OTTAWA (CUP) — Canadian university faculty experience a higher-than-normal level of work-related stress, according to a study from the Canadian Association of University Teachers (CAUT).
Inspired by similar studies in Australia and the U.K., it is the first of its kind in Canada to fill the void in quantifiable knowledge related to occupational stress in academia.
?There had been a lot of anecdotal evidence that university faculty were experiencing lots of stress in relation to their work,? said James Turk, executive director of CAUT, but there was no data on the trend.
Turk said he often hears of colleagues taking stress leave, or having trouble coping with the changing demands of their jobs.
The study, which measured participant perception, suggests ?stress in academia exceeds that found in the general population.? Professors and librarians from 56 universities across the country took part in the survey.

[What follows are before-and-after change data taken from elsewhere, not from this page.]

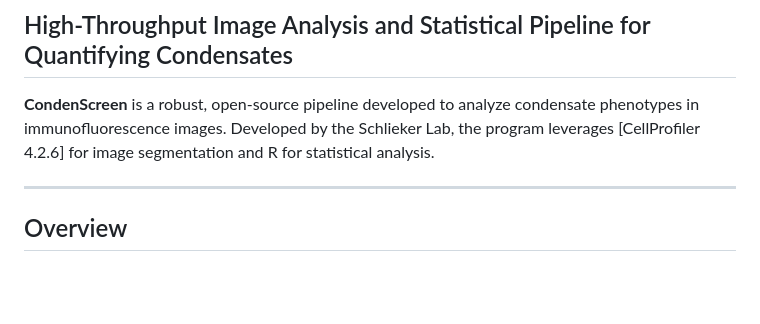
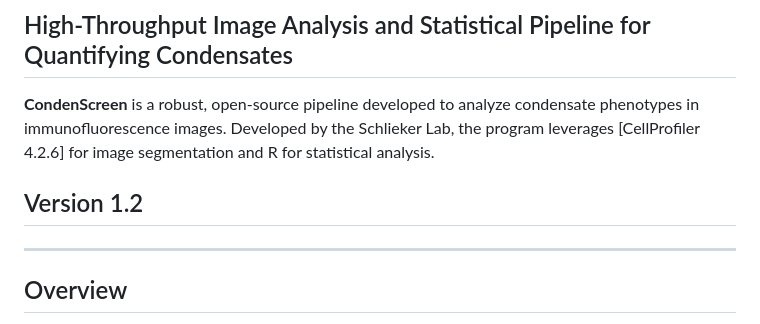
Before and after one commit to dylanpoch/Condenscreen, a Markdown page: README.md, the part around the change. Rendered like a GitHub page; blank space fills up the shorter version.

Commit message:
Add version 1.2 section to README
Add versioning information to the README file.

```diff
--- a/README.md
+++ b/README.md
@@ -4,6 +4,7 @@
 
 **CondenScreen** is a robust, open-source pipeline developed to analyze condensate phenotypes in immunofluorescence images. Developed by the Schlieker Lab, the program leverages [CellProfiler 4.2.6] for image segmentation and R for statistical analysis.
 
+## Version 1.2
 ---
 
 ## Overview
```
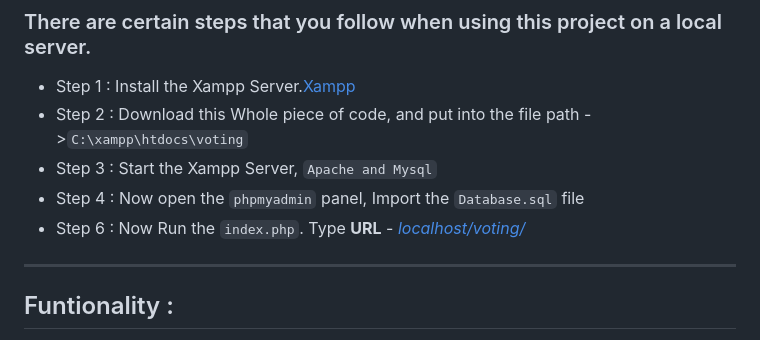
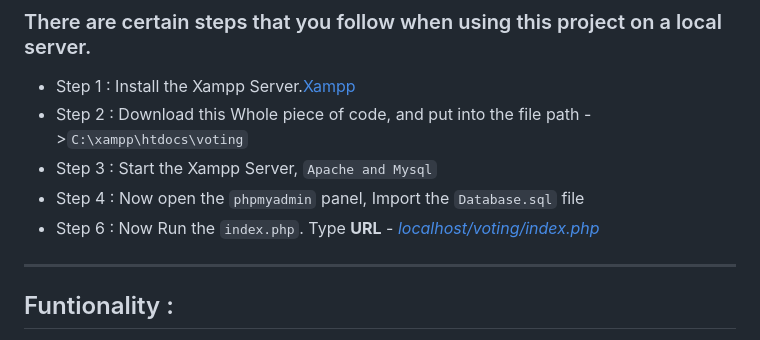
Before and after one commit to Rana-devanand/Online-voting-system-EVM, a Markdown page: README.md, the part around the change. Drawn GitHub-style.

```diff
--- a/README.md
+++ b/README.md
@@ -8,7 +8,7 @@ Inside the project,there is an admin section where the head admin updates and ha
 - Step 2 : Download this Whole piece of code, and put into the file path ->`C:\xampp\htdocs\voting`
 - Step 3 : Start the Xampp Server, `Apache and Mysql`
 - Step 4 : Now open the `phpmyadmin` panel, Import the `Database.sql` file
-- Step 6 : Now Run the `index.php`. Type **URL** - *[localhost/voting/ ](http://localhost/voting/index.php)*
+- Step 6 : Now Run the `index.php`. Type **URL** - *[localhost/voting/index.php ](http://localhost/voting/index.php)*
 
 ---
 
```
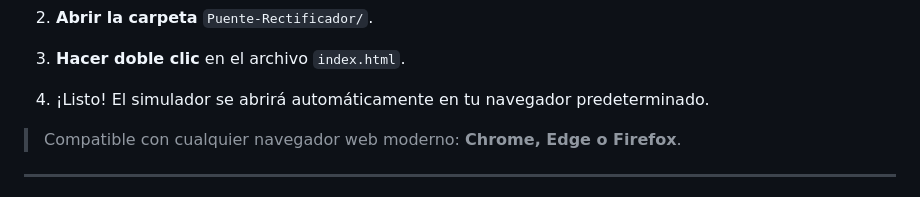
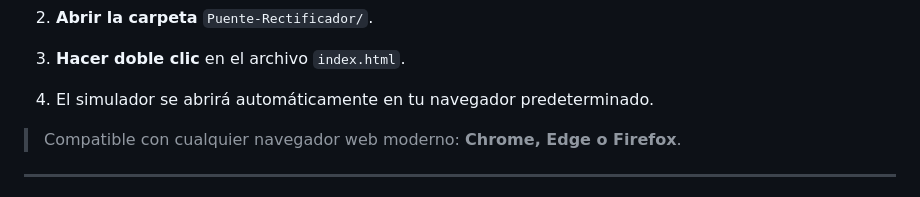
Before and after one commit to Maria-agurto/puente-de-diodos, a Markdown page: README.md, the part around the change. GitHub-like rendering.

Commit message:
Fix formatting in README instructions

```diff
--- a/README.md
+++ b/README.md
@@ -76,7 +76,7 @@ Este proyecto **no requiere instalación, dependencias ni servidor**. Para ejecu
 
 3. **Hacer doble clic** en el archivo `index.html`.
 
-4. ¡Listo! El simulador se abrirá automáticamente en tu navegador predeterminado.
+4. El simulador se abrirá automáticamente en tu navegador predeterminado.
 
 > Compatible con cualquier navegador web moderno: **Chrome, Edge o Firefox**.
 
```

The group of 1,500 men and women were asked to fill out an online questionnaire rating seven stress factors, including work-life balance, workload, and fairness in the workplace.
For 85 per cent of staff surveyed, workload was a source of elevated stress. The next most common stressor, at 82 per cent, was role conflict. A professor who teaches, advises students, and conducts research would feel this kind of pressure when trying to juggle their duties.
Finding a balance between work and personal lives stressed 76 per cent of academic staff, according to the study. This number was higher for women, who came in at 80 per cent, eight points higher than their male counterparts. Faculty members in tenure-track positions felt the most stress.
?Publish or perish has intensified,? said Turk. The pressure to produce papers, he added, falls especially hard on those who are trying to further their careers. Increased stress in the workplace can also lead to health-related side effects.
?Over time, high work-related stress can lead to related illnesses, such as heart disease and depression,? said Ted Haines of the Department of Clinical Epidemiology and Biostatistics at McMaster University.
Haines, along with scientists at St. Mary’s University in Halifax, began the study on behalf of CAUT in 2005.
One in five professors and librarians reported heavy physical symptoms of stress, including anxiety, frustration, memory lapses and an inability to make decisions. Psychologically, 13 per cent of people exhibited ?signs of distress.?
Turk hopes that the study will force universities to acknowledge that stress is on the rise in their employees and to do something about it.
Despite the high levels of stress, though, two-thirds of librarians and professors were happy with their jobs. The more seniority and job security respondents had, the higher their level of contentment.
Sixty per cent of respondents also felt emotionally attached to their institutions.